Not Squandering the Gift

As some of you may already know, my mother’s health has been in a long, slow decline for…well, a very long time. As some of you may already know, my relationship with my family is complex – isn’t that the way with familial relationships in general? But yes, very complex and often Fraught With Peril.

My immediate family lives in Chicago. I am many miles away in Pittsburgh.

My mother has been having serious health scares for many years. At her advanced age, these scares are more and more likely to be more than a scare – there is no way to tell when something is going to happen and resolve itself, and when it is going to be the end. And I have limited resources – financially, psychologically, physically. I am not moving to Chicago, and I cannot afford to travel there often for various and sundry reasons that I will not get into here.

And whenever I talk to my mother, it seems she understands this. She always says that I don’t need to be with her, that there is nothing I can do if it is her time to go…and I know her, and I know that she is quite capable of being scared and lonely and wishing I was there and not telling me because she “doesn’t want to be a burden”. She is many things, and one of them is a grade-A martyr. (I say this with irritation and love.)

I was writing in my journal the other day, trying to process how I am feeling, and I think I captured it. It isn’t refined, it may not make sense, but it feels like truth to me. So, these paragraphs you have just read? Only a preamble to what I’m going to lay down. They have been written to give you, Dear Reader, some context. And it will never be enough context.

I wasn’t certain I was going to write this up for public consumption until I read this Facebook post by Elizabeth Gilbert this morning. Reading all of what Liz wrote (not just the words on the photo – the meat is in the words below the picture) helped me see that this is an important topic.

So here we go.

January 27, 2015

There needs to be a reliable record of how I’m feeling at this time in my life, just because so many (frankly) fucked up things are going on.

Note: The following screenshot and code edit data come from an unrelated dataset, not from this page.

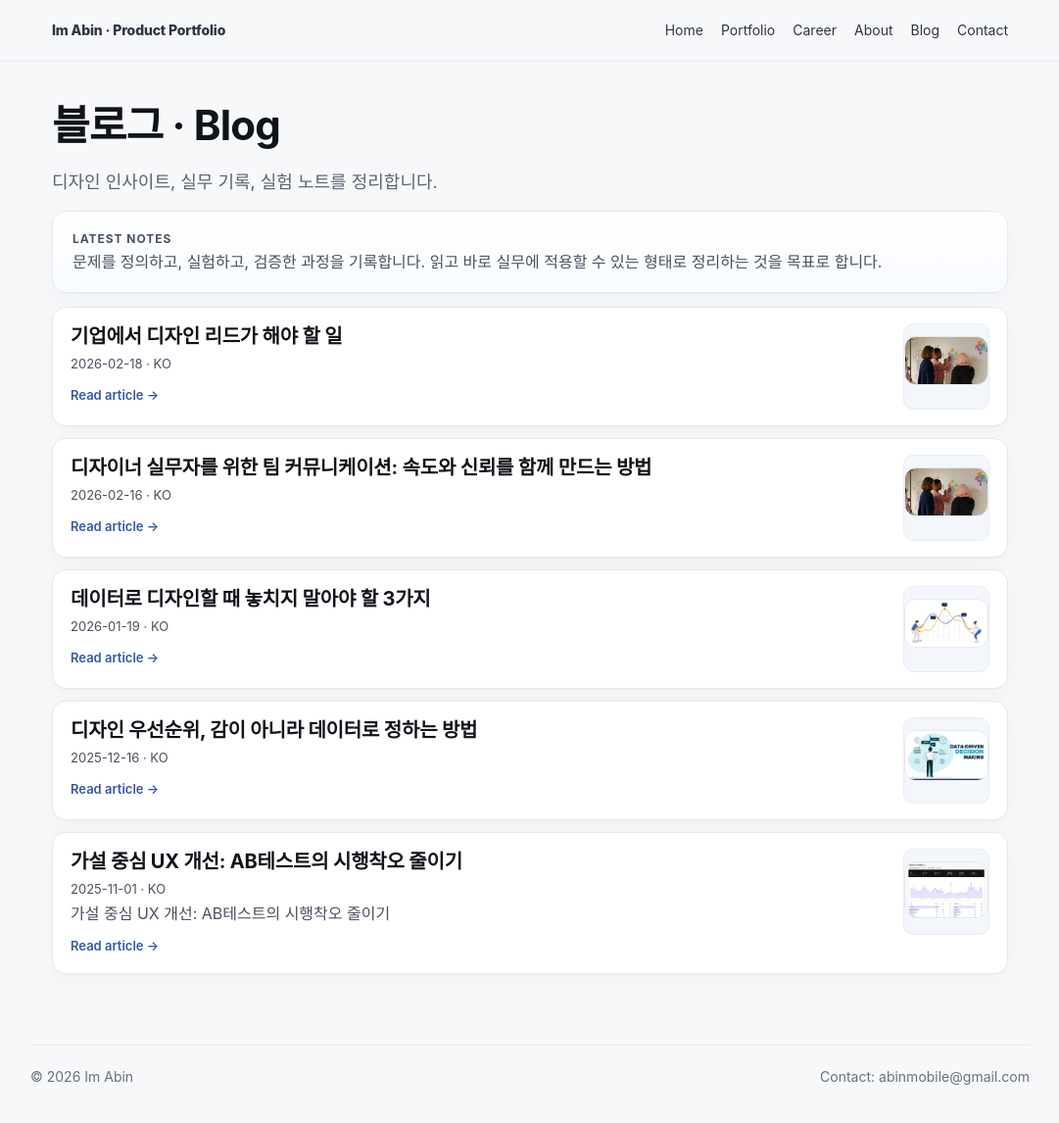
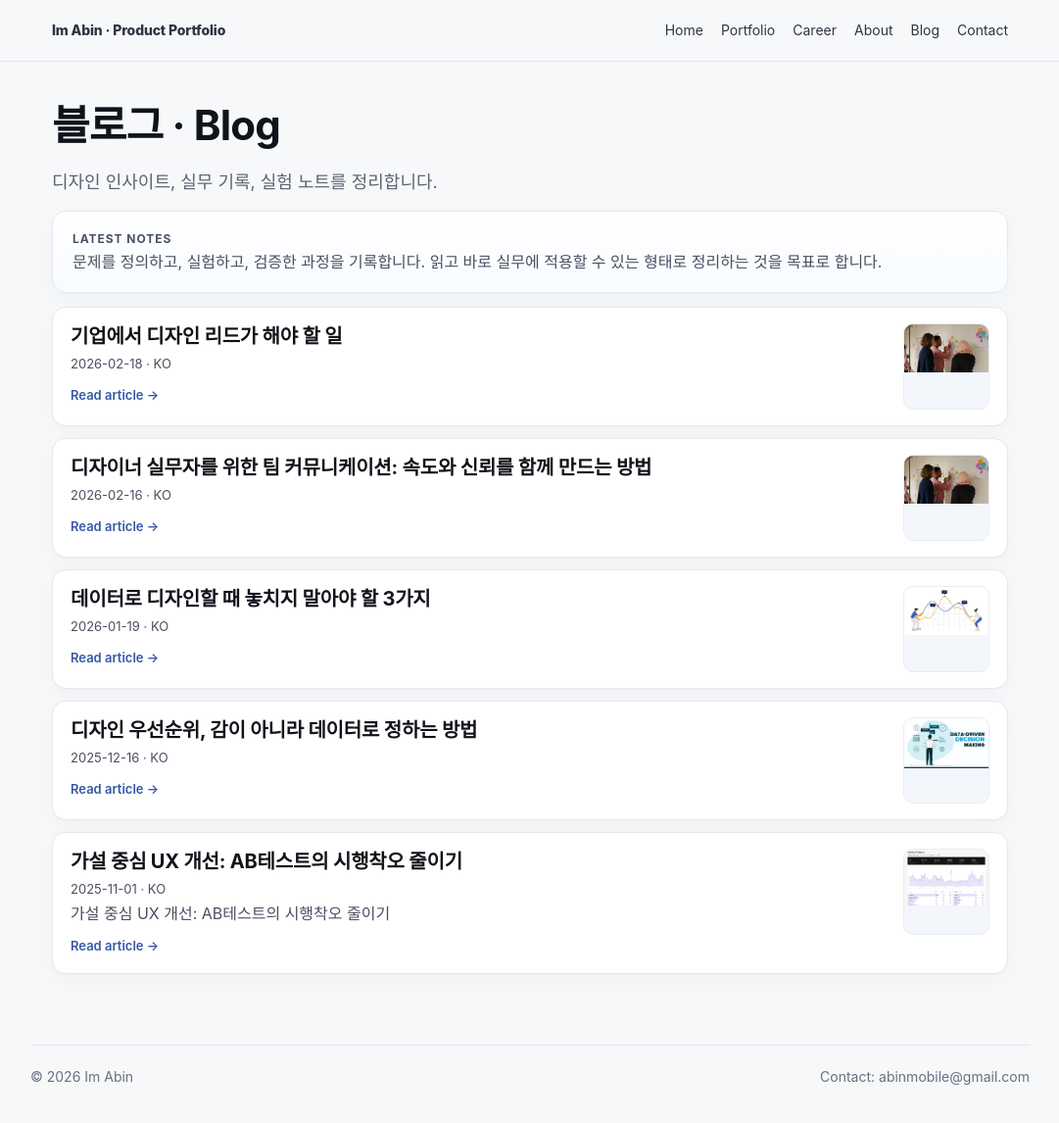
Before and after one commit to ima-bin/ima-bin.github.io, a Jekyll site: the page built from blog.md, in a window 1280 px wide and 1147 px high. Shown: the whole window at 98% size, without its empty margins (99-1180 px from the left). Built offline with Jekyll 4.4.1, drawn with Linux system fonts in a browser that asks for light colours.

Commit message:
Disable standalone thumbnail clicks and force full square cover

```diff
--- a/_layouts/default.html
+++ b/_layouts/default.html
@@ -68,7 +68,7 @@
       const nextBtn = document.getElementById('imgLightboxNext');
       if (!lightbox || !lightboxImg || !closeBtn || !prevBtn || !nextBtn) return;
 
-      const projectImages = Array.from(document.querySelectorAll('.section img'));
+      const projectImages = Array.from(document.querySelectorAll('.section img:not(.blog-thumb)'));
       let currentIndex = -1;
 
       function updateImage() {
--- a/assets/css/style.css
+++ b/assets/css/style.css
@@ -119,7 +119,16 @@ a:hover{text-decoration:underline}
 .blog-main{display:flex;align-items:flex-start;gap:14px}
 .blog-copy{min-width:0;flex:1}
 .blog-thumb-wrap{flex:0 0 88px;width:88px;height:88px;border:1px solid #e8edf5;border-radius:10px;overflow:hidden;background:#f3f6fb}
-.blog-thumb{display:block;width:100%;height:100%;object-fit:cover}
+.blog-thumb{
+  display:block;
+  width:100%;
+  height:100%;
+  object-fit:cover;
+  margin:0 !important;
+  border:0 !important;
+  border-radius:0 !important;
+  pointer-events:none;
+}
 .blog-link h3{margin:0 0 4px;font-size:20px;line-height:1.35;letter-spacing:-.01em}
 .blog-excerpt{margin:10px 0 0;color:#4b5364}
 .blog-read{display:inline-block;margin-top:10px;font-size:13px;font-weight:600;color:#3557a6}
```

First, I love my mother. I dislike her sometimes, I am angry with her more times, but that doesn’t negate the love.

If I was living in Chicago, I believe two things would be happening. I would be trying to help her – and failing – and I would be resenting her and my father even more. And I would most likely be negatively impacting my marriage. So that’s actually three things.

Being in Chicago would not be the balm some make it out to be. I would basically be there to nag and be ineffective…unless I lost my integrity and began doing things Mom didn’t want, behind her back, forcing her to do things she doesn’t want to do in the name of helping her. I am not ready to become that person. I don’t think I will ever be ready. Mom is an adult who has routinely made poor choices in a variety of life arenas. I have been aware of this since I was very small.

It is not my job to codependently manage my mother and her codependency. That truth is at the base of my so-called “indifference,” at the base of my being a “cold and cruel person” (as I have been recently called). I see it as a renunciation of idiot compassion in this scenario.

And yes, I wish I had the capacity to fly out to Chicago whenever she needed care. I wish I could afford it in all the ways that I patently cannot afford it – financially, physically, psychologically. The costs are high. And to be really frank – I don’t think she wants me there. 

I think she wants her martyrdom more than anything else.

It has been my experience that Mom has always wanted her martyrdom more – more than a happy life, more than a healthy marriage, more than a needed divorce, more than her health, more than the well-being of her children. As recently as a few weeks ago, when I was expressing fear/anxiety/upset about her refusal of the care we were attempting to set up for her, she angrily told me that it was her choice to make decisions that we didn’t agree with, and that she didn’t really care about how I (and others) were emotionally impacted by those choices.

That sort of honesty was a true gift to me – it was a window into what this part of life is truly about for my mother…and in turn, what I can make it about for me.

I can work toward compassion, love, empathy and appropriate boundaries, or I can fall for the oldest trick I was taught:  to forsake these values in a grab for control at the expense of self.

Mom taught me that trick well, and clearly, it is still a seductive choice – I wouldn’t be writing this if it weren’t! Still, I have my mentor Anne Brannen’s words, and they guide me:  Codependency is an addiction, and it could kill me if I let it. I need to hold this revelation close, and let my mother’s example be the gift that it is.

I’m not going to squander the gift.

Image: Rose With The Thorn by k yamadasome rights reserved